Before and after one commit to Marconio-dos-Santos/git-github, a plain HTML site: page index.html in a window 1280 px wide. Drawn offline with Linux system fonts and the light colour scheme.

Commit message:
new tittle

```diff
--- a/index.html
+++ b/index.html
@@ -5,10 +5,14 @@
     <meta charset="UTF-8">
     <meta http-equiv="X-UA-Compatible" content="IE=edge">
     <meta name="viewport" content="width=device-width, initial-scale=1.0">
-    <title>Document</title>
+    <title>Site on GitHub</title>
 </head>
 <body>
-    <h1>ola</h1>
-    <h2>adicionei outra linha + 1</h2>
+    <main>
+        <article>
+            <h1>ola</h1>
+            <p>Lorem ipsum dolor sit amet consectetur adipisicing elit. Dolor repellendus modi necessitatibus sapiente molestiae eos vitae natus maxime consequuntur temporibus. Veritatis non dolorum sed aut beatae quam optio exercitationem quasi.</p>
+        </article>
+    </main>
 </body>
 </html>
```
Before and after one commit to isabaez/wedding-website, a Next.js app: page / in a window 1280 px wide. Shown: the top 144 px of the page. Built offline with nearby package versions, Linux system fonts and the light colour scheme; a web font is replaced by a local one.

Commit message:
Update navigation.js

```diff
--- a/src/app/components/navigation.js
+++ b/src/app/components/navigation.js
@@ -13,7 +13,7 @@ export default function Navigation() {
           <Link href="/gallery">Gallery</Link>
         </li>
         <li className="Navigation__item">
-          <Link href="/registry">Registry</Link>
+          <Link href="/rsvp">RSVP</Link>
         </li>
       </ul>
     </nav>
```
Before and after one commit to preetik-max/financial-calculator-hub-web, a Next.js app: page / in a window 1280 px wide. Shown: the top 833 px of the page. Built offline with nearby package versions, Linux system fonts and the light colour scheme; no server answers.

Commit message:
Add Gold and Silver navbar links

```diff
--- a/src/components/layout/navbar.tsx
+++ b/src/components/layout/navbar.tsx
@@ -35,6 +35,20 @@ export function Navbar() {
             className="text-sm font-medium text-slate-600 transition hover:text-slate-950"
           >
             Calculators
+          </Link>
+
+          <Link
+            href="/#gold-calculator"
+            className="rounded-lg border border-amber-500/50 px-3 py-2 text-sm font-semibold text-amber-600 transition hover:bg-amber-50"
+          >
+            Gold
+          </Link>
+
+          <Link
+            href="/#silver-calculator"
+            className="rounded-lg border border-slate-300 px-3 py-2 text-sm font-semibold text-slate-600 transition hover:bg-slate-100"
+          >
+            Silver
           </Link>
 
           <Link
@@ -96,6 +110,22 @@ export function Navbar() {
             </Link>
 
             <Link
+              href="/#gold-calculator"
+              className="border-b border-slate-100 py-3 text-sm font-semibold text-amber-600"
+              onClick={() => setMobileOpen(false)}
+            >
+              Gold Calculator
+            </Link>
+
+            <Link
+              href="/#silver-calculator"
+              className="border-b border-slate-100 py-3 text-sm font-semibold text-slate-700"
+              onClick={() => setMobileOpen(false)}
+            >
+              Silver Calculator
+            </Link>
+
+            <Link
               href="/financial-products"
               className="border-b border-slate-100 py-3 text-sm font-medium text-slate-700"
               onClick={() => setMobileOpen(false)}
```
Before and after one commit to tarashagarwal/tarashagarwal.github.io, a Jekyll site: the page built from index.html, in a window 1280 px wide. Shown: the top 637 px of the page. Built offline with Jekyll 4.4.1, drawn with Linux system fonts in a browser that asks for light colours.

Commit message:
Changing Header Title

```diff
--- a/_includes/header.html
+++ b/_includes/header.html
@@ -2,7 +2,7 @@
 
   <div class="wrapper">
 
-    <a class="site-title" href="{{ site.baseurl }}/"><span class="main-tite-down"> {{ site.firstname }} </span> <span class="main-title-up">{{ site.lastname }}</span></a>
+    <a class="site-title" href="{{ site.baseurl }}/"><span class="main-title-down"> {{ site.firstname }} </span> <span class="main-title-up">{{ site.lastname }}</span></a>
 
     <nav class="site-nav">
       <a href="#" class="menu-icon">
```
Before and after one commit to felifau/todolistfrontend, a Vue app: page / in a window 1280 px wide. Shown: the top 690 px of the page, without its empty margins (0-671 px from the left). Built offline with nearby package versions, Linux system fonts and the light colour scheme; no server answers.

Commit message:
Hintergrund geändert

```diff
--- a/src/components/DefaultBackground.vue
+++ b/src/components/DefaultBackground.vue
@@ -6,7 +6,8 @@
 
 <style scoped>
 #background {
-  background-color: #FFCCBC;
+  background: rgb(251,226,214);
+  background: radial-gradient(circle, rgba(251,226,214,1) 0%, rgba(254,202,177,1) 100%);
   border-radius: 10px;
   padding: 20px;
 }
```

> _Exercise directions_
Retype all of the entries precisely as they are.

> _Response to the task_
Before and after one commit to Marconio-dos-Santos/git-github, a plain HTML site: page index.html in a window 1280 px wide. Drawn offline with Linux system fonts and the light colour scheme.

Commit message:
new tittle

```diff
--- a/index.html
+++ b/index.html
@@ -5,10 +5,14 @@
     <meta charset="UTF-8">
     <meta http-equiv="X-UA-Compatible" content="IE=edge">
     <meta name="viewport" content="width=device-width, initial-scale=1.0">
-    <title>Document</title>
+    <title>Site on GitHub</title>
 </head>
 <body>
-    <h1>ola</h1>
-    <h2>adicionei outra linha + 1</h2>
+    <main>
+        <article>
+            <h1>ola</h1>
+            <p>Lorem ipsum dolor sit amet consectetur adipisicing elit. Dolor repellendus modi necessitatibus sapiente molestiae eos vitae natus maxime consequuntur temporibus. Veritatis non dolorum sed aut beatae quam optio exercitationem quasi.</p>
+        </article>
+    </main>
 </body>
 </html>
```
Before and after one commit to isabaez/wedding-website, a Next.js app: page / in a window 1280 px wide. Shown: the top 144 px of the page. Built offline with nearby package versions, Linux system fonts and the light colour scheme; a web font is replaced by a local one.

Commit message:
Update navigation.js

```diff
--- a/src/app/components/navigation.js
+++ b/src/app/components/navigation.js
@@ -13,7 +13,7 @@ export default function Navigation() {
           <Link href="/gallery">Gallery</Link>
         </li>
         <li className="Navigation__item">
-          <Link href="/registry">Registry</Link>
+          <Link href="/rsvp">RSVP</Link>
         </li>
       </ul>
     </nav>
```
Before and after one commit to preetik-max/financial-calculator-hub-web, a Next.js app: page / in a window 1280 px wide. Shown: the top 833 px of the page. Built offline with nearby package versions, Linux system fonts and the light colour scheme; no server answers.

Commit message:
Add Gold and Silver navbar links

```diff
--- a/src/components/layout/navbar.tsx
+++ b/src/components/layout/navbar.tsx
@@ -35,6 +35,20 @@ export function Navbar() {
             className="text-sm font-medium text-slate-600 transition hover:text-slate-950"
           >
             Calculators
+          </Link>
+
+          <Link
+            href="/#gold-calculator"
+            className="rounded-lg border border-amber-500/50 px-3 py-2 text-sm font-semibold text-amber-600 transition hover:bg-amber-50"
+          >
+            Gold
+          </Link>
+
+          <Link
+            href="/#silver-calculator"
+            className="rounded-lg border border-slate-300 px-3 py-2 text-sm font-semibold text-slate-600 transition hover:bg-slate-100"
+          >
+            Silver
           </Link>
 
           <Link
@@ -96,6 +110,22 @@ export function Navbar() {
             </Link>
 
             <Link
+              href="/#gold-calculator"
+              className="border-b border-slate-100 py-3 text-sm font-semibold text-amber-600"
+              onClick={() => setMobileOpen(false)}
+            >
+              Gold Calculator
+            </Link>
+
+            <Link
+              href="/#silver-calculator"
+              className="border-b border-slate-100 py-3 text-sm font-semibold text-slate-700"
+              onClick={() => setMobileOpen(false)}
+            >
+              Silver Calculator
+            </Link>
+
+            <Link
               href="/financial-products"
               className="border-b border-slate-100 py-3 text-sm font-medium text-slate-700"
               onClick={() => setMobileOpen(false)}
```
Before and after one commit to tarashagarwal/tarashagarwal.github.io, a Jekyll site: the page built from index.html, in a window 1280 px wide. Shown: the top 637 px of the page. Built offline with Jekyll 4.4.1, drawn with Linux system fonts in a browser that asks for light colours.

Commit message:
Changing Header Title

```diff
--- a/_includes/header.html
+++ b/_includes/header.html
@@ -2,7 +2,7 @@
 
   <div class="wrapper">
 
-    <a class="site-title" href="{{ site.baseurl }}/"><span class="main-tite-down"> {{ site.firstname }} </span> <span class="main-title-up">{{ site.lastname }}</span></a>
+    <a class="site-title" href="{{ site.baseurl }}/"><span class="main-title-down"> {{ site.firstname }} </span> <span class="main-title-up">{{ site.lastname }}</span></a>
 
     <nav class="site-nav">
       <a href="#" class="menu-icon">
```
Before and after one commit to felifau/todolistfrontend, a Vue app: page / in a window 1280 px wide. Shown: the top 690 px of the page, without its empty margins (0-671 px from the left). Built offline with nearby package versions, Linux system fonts and the light colour scheme; no server answers.

Commit message:
Hintergrund geändert

```diff
--- a/src/components/DefaultBackground.vue
+++ b/src/components/DefaultBackground.vue
@@ -6,7 +6,8 @@
 
 <style scoped>
 #background {
-  background-color: #FFCCBC;
+  background: rgb(251,226,214);
+  background: radial-gradient(circle, rgba(251,226,214,1) 0%, rgba(254,202,177,1) 100%);
   border-radius: 10px;
   padding: 20px;
 }
```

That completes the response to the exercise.